In 1978, the first unsolicited e-mail was sent, to hundreds of users of the government computer network Arpanet. The phenomenon would later be demarkated as "spam" and revered as one of the most lucrative and controversial trends in Internet history.
Immediately after the message was sent, complaints were rampant and the sender was attacked by Arpanet, though he was not charged with a crime.
Gary Thurek was a marketing employee with the Digital Equipment Corporation, which went under and was sold to Compaq in 1998. Little did he know he'd make it into the history books, and is remembered every five years or so around this time.
The origin of the word "spam" to mean unsolicited messages is somewhat muddled. However, according to influential blogger Brad Templeton, it is generally believed to be linked to the Monty Python sketch in which characters would repeatedly sing the word "spam" to annoy everyone else in the skit.
In the early 1990s, when online message boards were quickly populating, one fad that emerged was to send the words to Python's spam song to numerous people at once. Thus, "spam" quickly became associated with any mass posting.
Others suggest that the acronym was purposefully created to stand for "single post to all messagebases," though that's widely debunked as a "backronym," an acronym meaning attached to a word after it has already become ingrained in popular culture.
In 2003, Congress passed the CAN-SPAM (Controlling the Assault of Non-Solicited Pornography and Marketing) Act, officially controlling the out-of-control spamming industry. It requires individuals and companies to meet certain requirements before they can send out mass e-mails, and they must give users the ability to opt out of future mailings.
After the law went into effect, in 2004, Bill Gates said he believed the Internet would be spam-free by 2006. By some estimates it still accounts for as much as 90% of all e-mail sent.
The most common use of spamming is to sell or advertise a product, in the hopes that some people reading the message would bite. The cost of sending out a million e-mails is minimal, and the potential return, even if just 1% responds, is appealing to professional spammers.
Other uses of spam have triggered investigations from the Securities and Exchange Commission as people send out e-mails claiming that certain penny stocks will shoot up. This gets a bunch of users to buy the stock, making the price artificially inflate, and then the spammers sell while it's at a premium.
There have been some notable spam prosecutions in the US, and a handful have even received jail or prison time. However, hundreds of spammers continue to carry out their work untouched.

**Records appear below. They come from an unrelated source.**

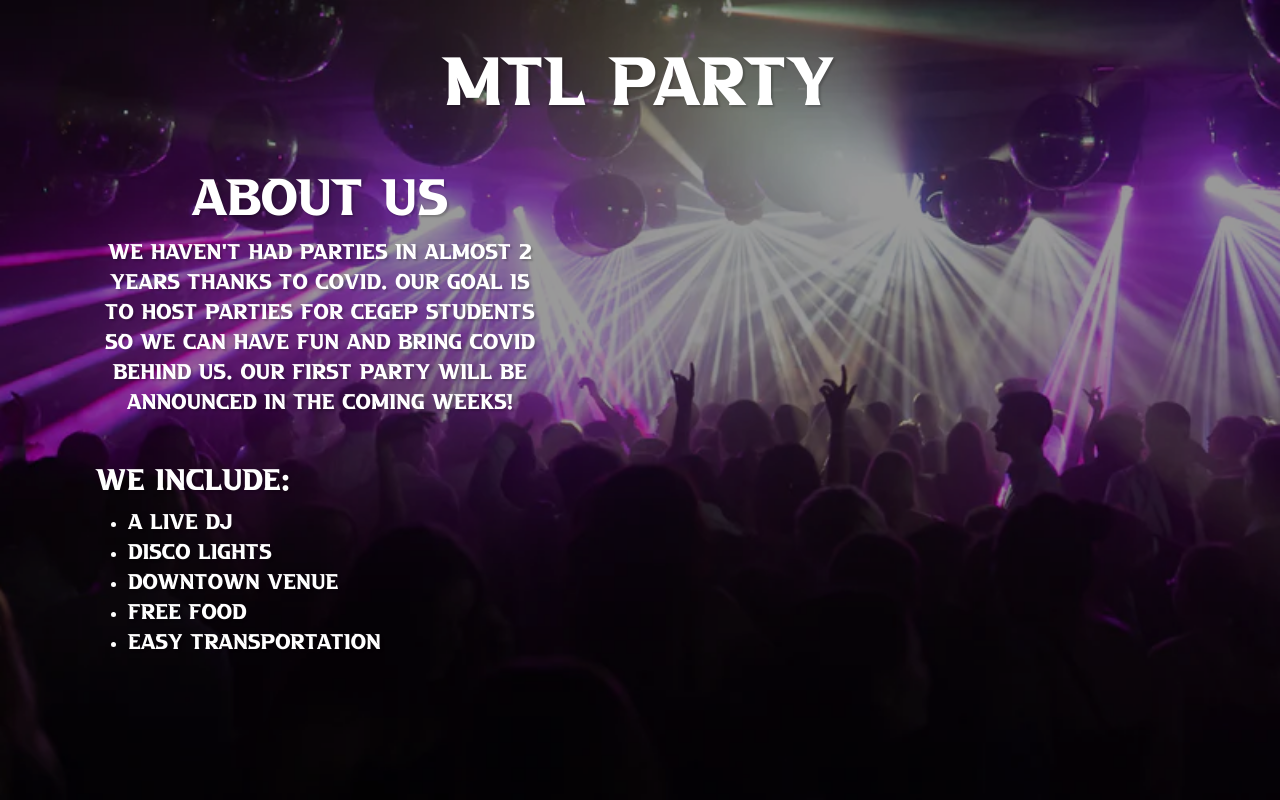
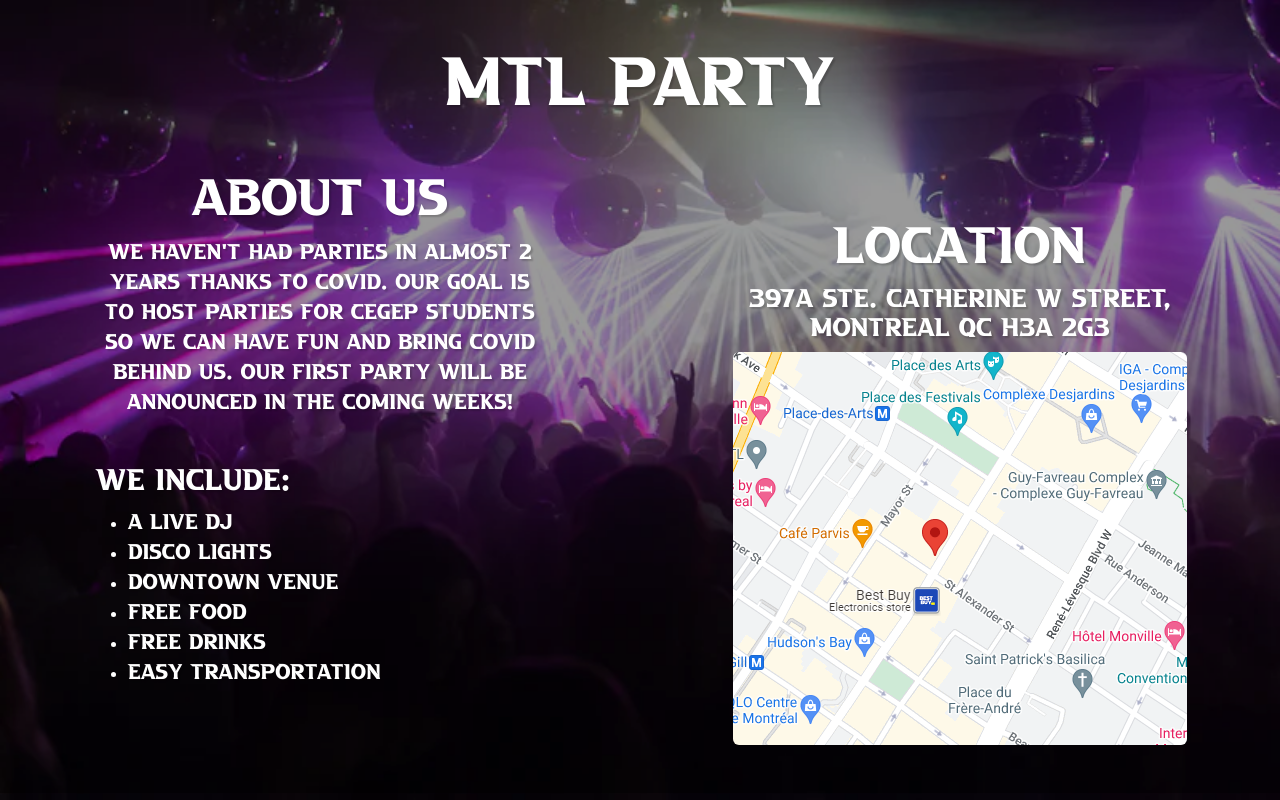
Before and after one commit to yanis-falaki/party-website, a Flask app: page / in a window 1280 px wide. Run offline with Flask 2, Linux system fonts and the light colour scheme.

Commit message:
Added location section

```diff
--- a/static/stylesheet.css
+++ b/static/stylesheet.css
@@ -3,7 +3,8 @@
   src: url(fonts/aAbsoluteEmpire.ttf); }
 body {
   font-family: empire;
-  color: white; }
+  color: white;
+  display: flow-root; }
 
 h1 {
   font-size: 4rem; }
@@ -21,12 +22,14 @@ ul {
   background-size: cover;
   min-height: 100vh;
   position: relative;
-  text-shadow: 2px 2px 2px rgba(0, 0, 0, 0.2); }
+  text-shadow: 2px 2px 2px rgba(0, 0, 0, 0.2);
+  background-position: center;
+  background-image: url("../static/media/purple_lights.webp");
+  background-attachment: fixed;
+  background-repeat: no-repeat; }
 
 .color-overlay {
   position: absolute;
-  width: 100%;
-  height: 100%;
   background-color: rgba(0, 0, 0, 0.4); }
 
 /*@media (max-width: 768px) {
--- a/static/stylesheet.scss
+++ b/static/stylesheet.scss
@@ -6,6 +6,7 @@
 body {
     font-family: empire;
     color: white;
+    display: flow-root;
 }
 
 h1 {
@@ -28,14 +29,16 @@ ul {
     background-size: cover;
     min-height: 100vh;
     position: relative;
-    text-shadow: 2px 2px 2px rgba(0, 0, 0, .2)
+    text-shadow: 2px 2px 2px rgba(0, 0, 0, .2);
+    background-position: center;
+    background-image: url('../static/media/purple_lights.webp');
+    background-attachment: fixed;
+    background-repeat: no-repeat;
 }
 
 .color-overlay {
     position: absolute;
-    width: 100%;
-    height: 100%;
-    background-color: rgba(0, 0, 0, .4)
+    background-color: rgba(0, 0, 0, .4);
 }
 
 /*@media (max-width: 768px) {
--- a/templates/index.html
+++ b/templates/index.html
@@ -3,8 +3,6 @@
 {% block title %}Home{% endblock %}
 
 {% block main %}
-
-<div class="masthead" style="background-image: url('../static/media/purple_lights.webp'); background-position: center;">
     <main class="container-fluid color-overlay">
         <h1 class="text-center mt-5">MTL PARTY</h1>
         <div class="row mt-5">
@@ -19,15 +17,17 @@
                     <li>Disco Lights</li>
                     <li>Downtown Venue</li>
                     <li>Free Food</li>
+                    <li>Free Drinks</li>
                     <li>Easy transportation</li>
                 </ul>
             </div>
-            <div class="col-md-6">
-
+            <div class="col-lg-6 px-5">
+                <h2 class="text-center mt-5">Location</h2>
+                <h4 class="text-center px-4">397A Ste. Catherine W street, Montreal QC H3A 2G3</h3>
+                <img class="rounded mx-auto d-block mb-5" src="static/media/map.png">
             </div>
         </div>
     </main>
-</div>
 
 
 
--- a/templates/layout.html
+++ b/templates/layout.html
@@ -11,7 +11,7 @@
         <meta name="viewport" content="width=device-width, initial-scale=1.0">
         <title>{% block title %}{% endblock %}</title>
     </head>
-    <body>
+    <body class="masthead">
         {% block main %}
         {% endblock %}
     </body>
```
Also changed, not shown: static/media/map.png (added), 1 other file.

"So long as email is still usable, I think spam is just going to be some of the necessary background noise. I think there are enough methods that bad guys could use to continue to pump out spam for years to come that we're still going to be stuck with it for awhile," said John Aycock in a New Scientist online article.
Hormel's "Spam" food product has a much-discussed 50-year shelf life. It looks like electronic "spam" will last much longer.